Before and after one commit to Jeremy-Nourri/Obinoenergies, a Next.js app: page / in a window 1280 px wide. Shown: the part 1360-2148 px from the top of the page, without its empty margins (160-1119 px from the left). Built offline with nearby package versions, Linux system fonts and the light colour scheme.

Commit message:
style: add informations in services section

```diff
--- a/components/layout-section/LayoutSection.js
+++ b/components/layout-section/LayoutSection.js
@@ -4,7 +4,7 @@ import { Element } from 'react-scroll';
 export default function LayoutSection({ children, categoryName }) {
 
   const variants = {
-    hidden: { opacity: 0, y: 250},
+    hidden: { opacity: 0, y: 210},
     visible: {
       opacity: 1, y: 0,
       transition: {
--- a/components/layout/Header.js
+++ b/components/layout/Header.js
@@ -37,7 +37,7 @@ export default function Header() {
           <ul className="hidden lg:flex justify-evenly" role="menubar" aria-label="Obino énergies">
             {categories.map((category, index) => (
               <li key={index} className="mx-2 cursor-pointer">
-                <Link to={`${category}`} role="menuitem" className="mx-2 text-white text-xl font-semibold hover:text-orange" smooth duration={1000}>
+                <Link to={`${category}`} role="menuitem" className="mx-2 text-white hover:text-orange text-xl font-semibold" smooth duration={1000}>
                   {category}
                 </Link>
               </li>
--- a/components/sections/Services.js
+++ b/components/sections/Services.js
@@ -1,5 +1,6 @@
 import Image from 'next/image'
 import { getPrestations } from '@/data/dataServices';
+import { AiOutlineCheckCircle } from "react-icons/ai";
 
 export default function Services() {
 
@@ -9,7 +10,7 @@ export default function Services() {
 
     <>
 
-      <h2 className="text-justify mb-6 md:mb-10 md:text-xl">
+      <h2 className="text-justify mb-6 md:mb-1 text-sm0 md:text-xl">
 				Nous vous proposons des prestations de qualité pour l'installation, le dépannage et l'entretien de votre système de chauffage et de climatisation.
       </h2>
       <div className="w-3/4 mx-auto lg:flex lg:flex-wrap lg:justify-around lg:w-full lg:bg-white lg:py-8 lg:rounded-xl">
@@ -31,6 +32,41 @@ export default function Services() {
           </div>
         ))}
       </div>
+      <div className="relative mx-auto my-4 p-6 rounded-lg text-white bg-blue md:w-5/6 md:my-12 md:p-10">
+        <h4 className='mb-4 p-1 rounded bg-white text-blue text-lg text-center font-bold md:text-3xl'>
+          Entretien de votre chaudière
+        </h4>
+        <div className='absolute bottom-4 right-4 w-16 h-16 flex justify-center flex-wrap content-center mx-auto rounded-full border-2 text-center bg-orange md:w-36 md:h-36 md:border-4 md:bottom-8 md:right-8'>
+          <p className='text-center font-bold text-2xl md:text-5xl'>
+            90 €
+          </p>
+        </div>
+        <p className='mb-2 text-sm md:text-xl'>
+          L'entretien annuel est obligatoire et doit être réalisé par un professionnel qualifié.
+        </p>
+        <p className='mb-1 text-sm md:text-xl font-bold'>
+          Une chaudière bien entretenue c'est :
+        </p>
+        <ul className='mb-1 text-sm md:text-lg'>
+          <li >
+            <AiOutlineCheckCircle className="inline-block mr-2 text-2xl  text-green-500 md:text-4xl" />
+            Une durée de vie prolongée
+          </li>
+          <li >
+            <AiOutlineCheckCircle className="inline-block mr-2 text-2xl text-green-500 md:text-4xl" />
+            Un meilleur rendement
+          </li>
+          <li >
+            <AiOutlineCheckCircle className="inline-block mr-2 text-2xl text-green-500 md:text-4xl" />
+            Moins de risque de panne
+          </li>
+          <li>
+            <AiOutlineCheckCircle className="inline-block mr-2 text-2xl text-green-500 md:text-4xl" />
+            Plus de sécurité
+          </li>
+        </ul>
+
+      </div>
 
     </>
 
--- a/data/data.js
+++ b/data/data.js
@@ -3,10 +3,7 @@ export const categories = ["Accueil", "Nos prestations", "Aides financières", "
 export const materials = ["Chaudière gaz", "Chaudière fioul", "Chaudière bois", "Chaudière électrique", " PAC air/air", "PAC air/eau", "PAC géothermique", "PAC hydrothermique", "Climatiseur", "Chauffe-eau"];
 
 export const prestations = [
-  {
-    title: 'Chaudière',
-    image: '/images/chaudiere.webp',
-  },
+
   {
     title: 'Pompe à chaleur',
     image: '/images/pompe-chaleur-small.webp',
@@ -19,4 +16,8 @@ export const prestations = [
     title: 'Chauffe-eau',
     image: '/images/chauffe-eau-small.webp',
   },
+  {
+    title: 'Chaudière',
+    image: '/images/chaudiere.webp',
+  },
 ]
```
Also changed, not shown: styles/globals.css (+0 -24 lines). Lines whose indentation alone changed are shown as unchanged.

* * *

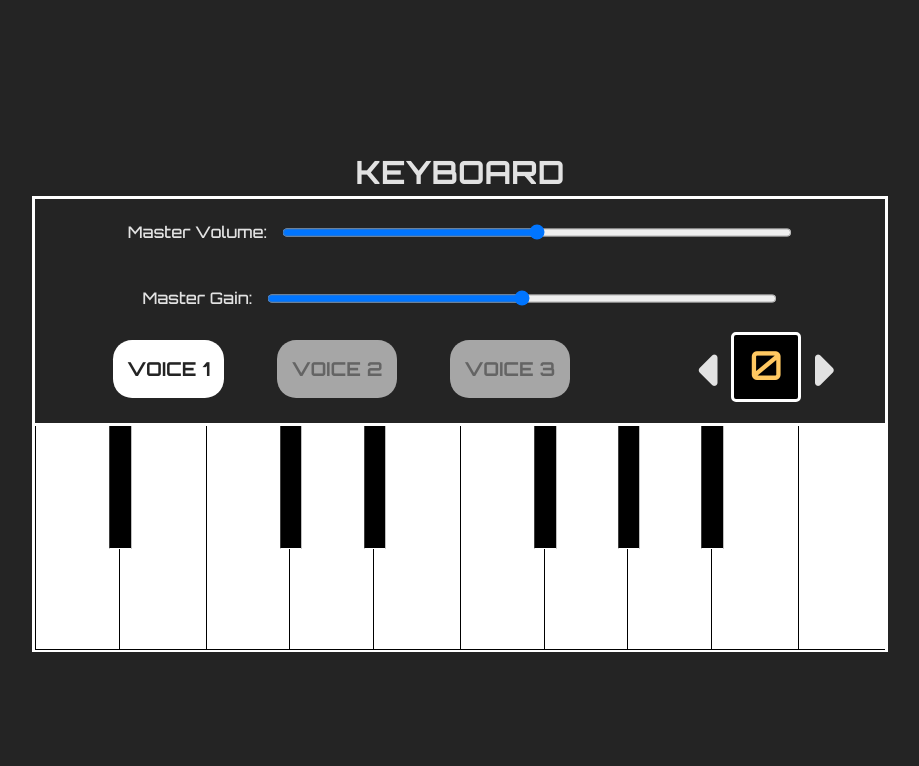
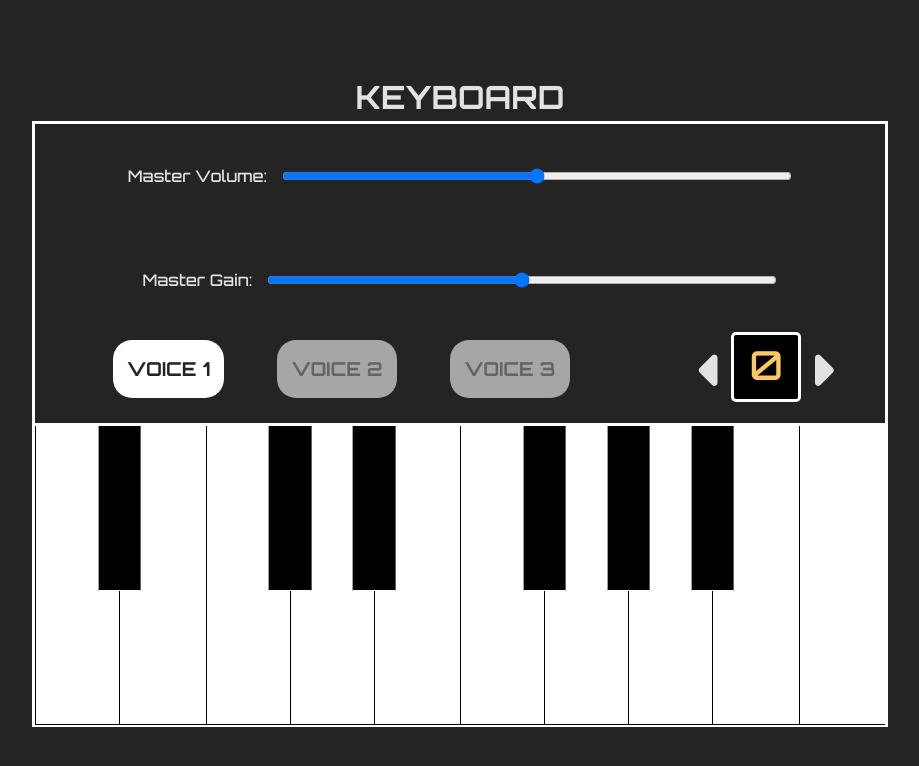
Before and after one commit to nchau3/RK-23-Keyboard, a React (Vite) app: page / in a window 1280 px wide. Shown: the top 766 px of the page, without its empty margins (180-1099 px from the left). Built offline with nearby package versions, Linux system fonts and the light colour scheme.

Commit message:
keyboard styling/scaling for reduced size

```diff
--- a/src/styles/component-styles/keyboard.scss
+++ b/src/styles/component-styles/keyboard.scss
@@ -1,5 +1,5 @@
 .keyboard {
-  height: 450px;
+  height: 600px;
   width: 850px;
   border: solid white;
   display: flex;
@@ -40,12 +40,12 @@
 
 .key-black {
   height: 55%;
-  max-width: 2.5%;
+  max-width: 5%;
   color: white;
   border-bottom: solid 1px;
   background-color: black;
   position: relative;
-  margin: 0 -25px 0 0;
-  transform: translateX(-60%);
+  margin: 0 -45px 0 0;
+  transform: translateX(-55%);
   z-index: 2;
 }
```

### Exercise objective
Report only a number, the count of lines in the listing that contain the word "images".

### Response to this exercise
4